The Frankfurt-headquartered bank said it would cut roughly a quarter of its total annual costs, from €22.8 billion ($39 billion) last year to €17 billion, through steps such as dropping the investment bank's stock-trading business.
It also plans to slim the division focused on fixed-income investments.
The aim is to focus on areas where the bank is among market leaders, and on businesses with steadier earnings such as serving corporate customers.
For years, Deutsche Bank has struggled with regulatory penalties and fines, weak profits, high costs and a falling share price. The bank went three straight years without turning an annual profit before recording positive earnings of €341 million for 2018. CEO Christian Sewing took over last year and promised faster restructuring after predecessor John Cryan was perceived to have moved too slowly.
Deutsche Bank shares rose 2.5 per cent on Friday to €7.18 as markets anticipated a restructuring announcement. That is far below levels from mid-2015, when the shares traded over €30 per share. Shareholders received a dividend of only 11 cents per share for 2017 and 2018.
The bank said one-time charges from the changes would mean a net loss of €2.8 billion in the second quarter. Excluding the charges, net profit would have been about €120 million

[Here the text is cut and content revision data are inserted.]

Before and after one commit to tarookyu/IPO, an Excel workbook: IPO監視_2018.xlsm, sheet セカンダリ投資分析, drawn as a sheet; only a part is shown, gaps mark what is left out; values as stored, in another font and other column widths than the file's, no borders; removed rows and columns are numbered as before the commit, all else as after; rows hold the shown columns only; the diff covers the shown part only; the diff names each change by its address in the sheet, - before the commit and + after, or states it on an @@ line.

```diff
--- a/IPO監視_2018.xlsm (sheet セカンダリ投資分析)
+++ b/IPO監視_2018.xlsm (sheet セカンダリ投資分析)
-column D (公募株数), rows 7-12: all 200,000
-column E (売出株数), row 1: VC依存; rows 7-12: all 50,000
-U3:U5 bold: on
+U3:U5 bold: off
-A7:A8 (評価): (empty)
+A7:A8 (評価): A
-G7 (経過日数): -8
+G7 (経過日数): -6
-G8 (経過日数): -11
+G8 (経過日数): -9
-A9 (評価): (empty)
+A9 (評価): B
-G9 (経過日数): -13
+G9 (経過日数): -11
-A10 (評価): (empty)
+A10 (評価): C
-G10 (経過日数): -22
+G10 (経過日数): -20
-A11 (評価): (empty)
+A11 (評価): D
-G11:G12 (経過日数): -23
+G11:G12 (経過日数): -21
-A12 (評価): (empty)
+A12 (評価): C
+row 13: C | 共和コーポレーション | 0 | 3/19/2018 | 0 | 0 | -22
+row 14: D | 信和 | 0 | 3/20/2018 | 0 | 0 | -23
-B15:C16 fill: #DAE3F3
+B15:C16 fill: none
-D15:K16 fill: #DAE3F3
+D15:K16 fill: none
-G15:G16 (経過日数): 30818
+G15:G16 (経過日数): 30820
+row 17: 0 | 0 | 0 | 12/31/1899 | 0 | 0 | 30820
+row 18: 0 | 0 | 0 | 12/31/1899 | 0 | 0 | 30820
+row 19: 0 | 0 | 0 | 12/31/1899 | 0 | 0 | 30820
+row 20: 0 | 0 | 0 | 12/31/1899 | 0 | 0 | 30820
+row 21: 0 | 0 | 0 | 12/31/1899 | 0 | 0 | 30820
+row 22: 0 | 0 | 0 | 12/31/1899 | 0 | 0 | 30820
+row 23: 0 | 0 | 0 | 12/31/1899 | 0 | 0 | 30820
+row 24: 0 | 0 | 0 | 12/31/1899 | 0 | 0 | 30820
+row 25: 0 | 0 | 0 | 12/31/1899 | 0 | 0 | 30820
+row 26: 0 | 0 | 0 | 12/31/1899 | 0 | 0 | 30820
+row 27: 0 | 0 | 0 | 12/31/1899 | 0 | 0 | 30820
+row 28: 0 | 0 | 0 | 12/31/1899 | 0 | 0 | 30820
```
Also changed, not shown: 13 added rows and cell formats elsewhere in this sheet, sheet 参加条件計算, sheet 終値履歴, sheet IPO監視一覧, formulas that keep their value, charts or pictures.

The restructuring follows the failure in April of merger talks with German rival Commerzbank. Deutsche Bank said the combination would not make business sense, but that left open the question of what strategy the bank could pursue to make its business leaner and more profitable.

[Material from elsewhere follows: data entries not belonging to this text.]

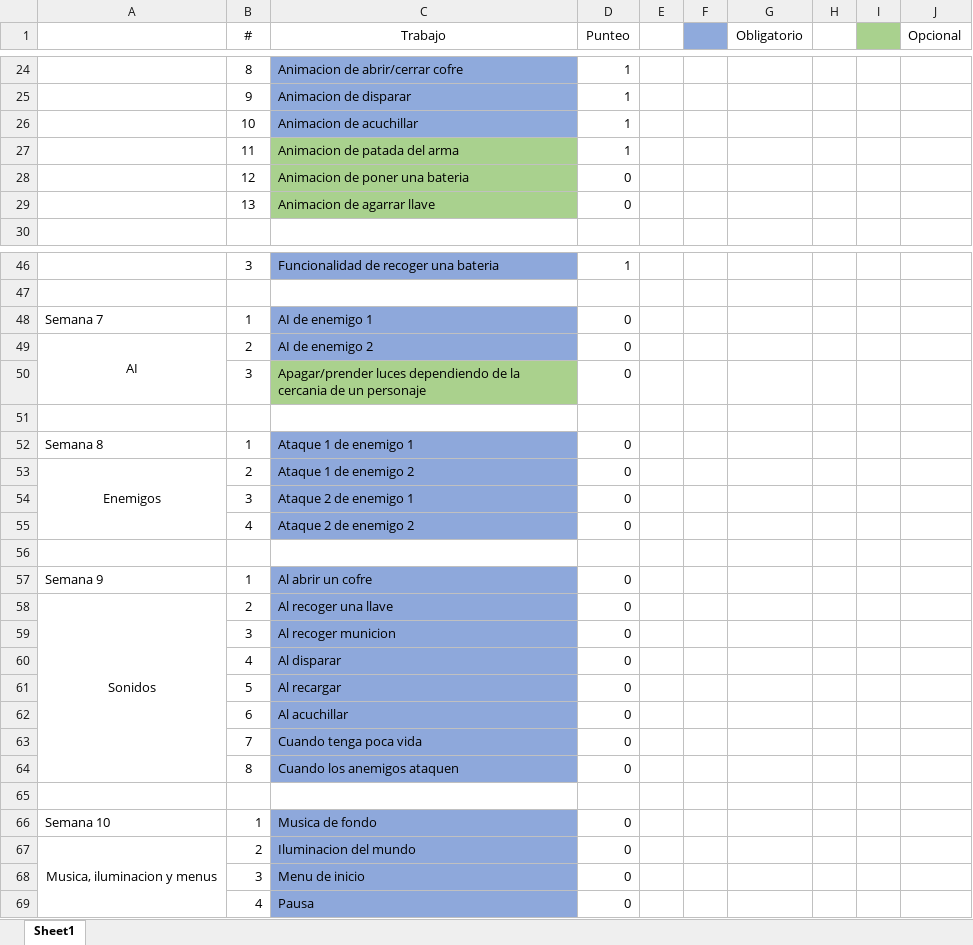
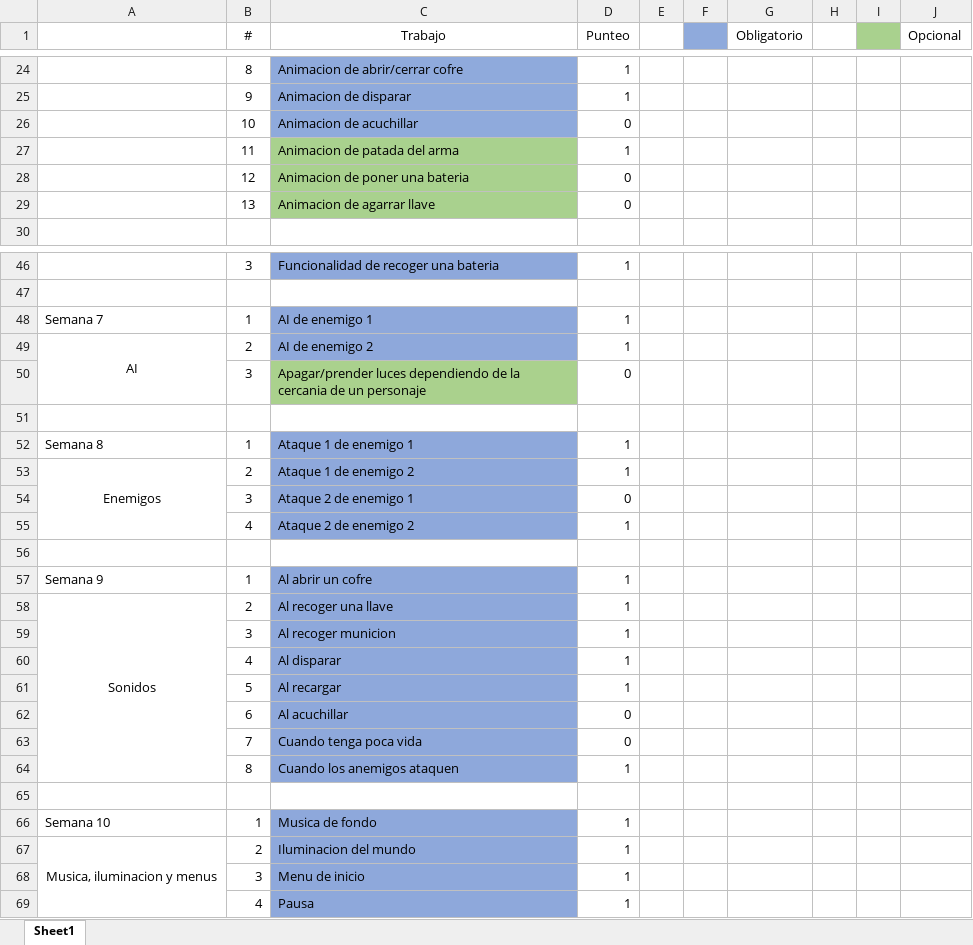
Before and after one commit to uvg-cc3063/toti, an Excel workbook: Calendario.xlsx, sheet Sheet1, drawn as a sheet; only a part is shown, gaps mark what is left out; values as stored, in another font and other column widths than the file's, no borders; the diff covers the shown part only; the diff names each change by its address in the sheet, - before the commit and + after, or states it on an @@ line.

Commit message:
calendario

```diff
--- a/Calendario.xlsx (sheet Sheet1)
+++ b/Calendario.xlsx (sheet Sheet1)
-D26 (Punteo): 1
+D26 (Punteo): 0
-D48:D49 (Punteo): 0
+D48:D49 (Punteo): 1
-D52:D53 (Punteo): 0
+D52:D53 (Punteo): 1
-D55 (Punteo): 0
+D55 (Punteo): 1
-D57:D61 (Punteo): 0
+D57:D61 (Punteo): 1
-D64 (Punteo): 0
+D64 (Punteo): 1
-D66:D69 (Punteo): 0
+D66:D69 (Punteo): 1
```
Also changed, not shown: 2 edited cells elsewhere in this sheet.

As part of the restructuring the bank said it would create a separate unit to dispose of billions in investments that are less profitable or no longer fit its strategy. The bank said it did not expect to have to raise additional capital from shareholders.
When complete, the job cuts are to reduce the workforce to 74,000. The bank would not say where the cuts would fall; many of its investment banking activities are carried out in New York and London.

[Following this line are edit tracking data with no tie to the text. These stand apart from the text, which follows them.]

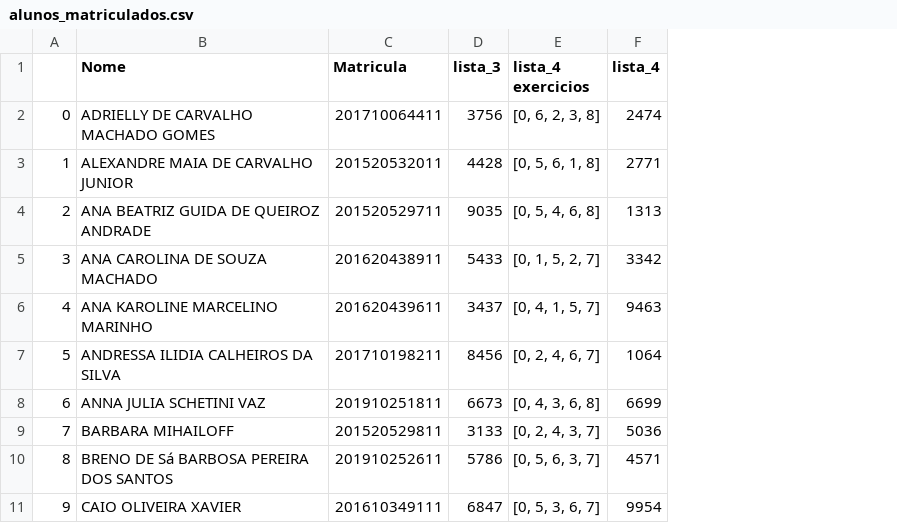
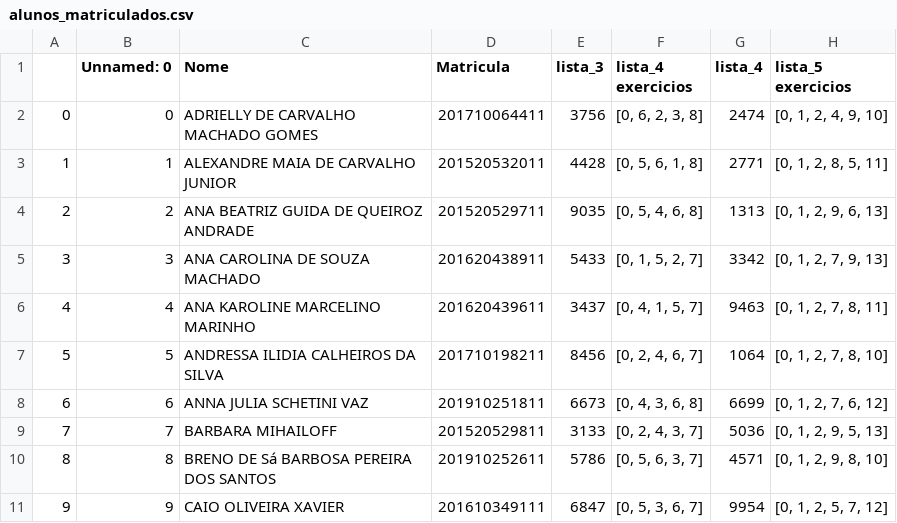
Before and after one commit to vnikoofard/online_question_numbers, a CSV file: alunos_matriculados.csv, drawn as a sheet; only a part is shown; the diff names each change by its address in the sheet, - before the commit and + after, or states it on an @@ line.

Commit message:
list 5

```diff
--- a/alunos_matriculados.csv
+++ b/alunos_matriculados.csv
+column B (Unnamed: 0), rows 2-11: 0 | 1 | 2 | 3 | 4 | 5 | 6 | 7 | 8 | 9
+column H (lista_5 exercicios), rows 2-11: [0, 1, 2, 4, 9, 10] | [0, 1, 2, 8, 5, 11] | [0, 1, 2, 9, 6, 13] | [0, 1, 2, 7, 9, 13] | [0, 1, 2, 7, 8, 11] | [0, 1, 2, 7, 8, 10] | [0, 1, 2, 7, 6, 12] | [0, 1, 2, 9, 5, 13] | [0, 1, 2, 9, 8, 10] | [0, 1, 2, 5, 7, 12]
```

The bank paid billions in fines and settlements related to behaviour before and after the global financial crisis, including a $7.2 billion settlement in 2017 with the Justice Department over selling bonds based on mortgages to people with shaky credit. But that hasn't ended the negative headlines. Two congressional committees have subpoenaed Deutsche Bank documents as part their investigations into US President Donald Trump and his company. Deutsche Bank was one of the few banks willing to lend to Trump after a series of corporate bankruptcies and defaults starting in the early 1990s.
Trump had sued Deutsche Bank to stop the subpoenas, but a judge in May ruled against the president.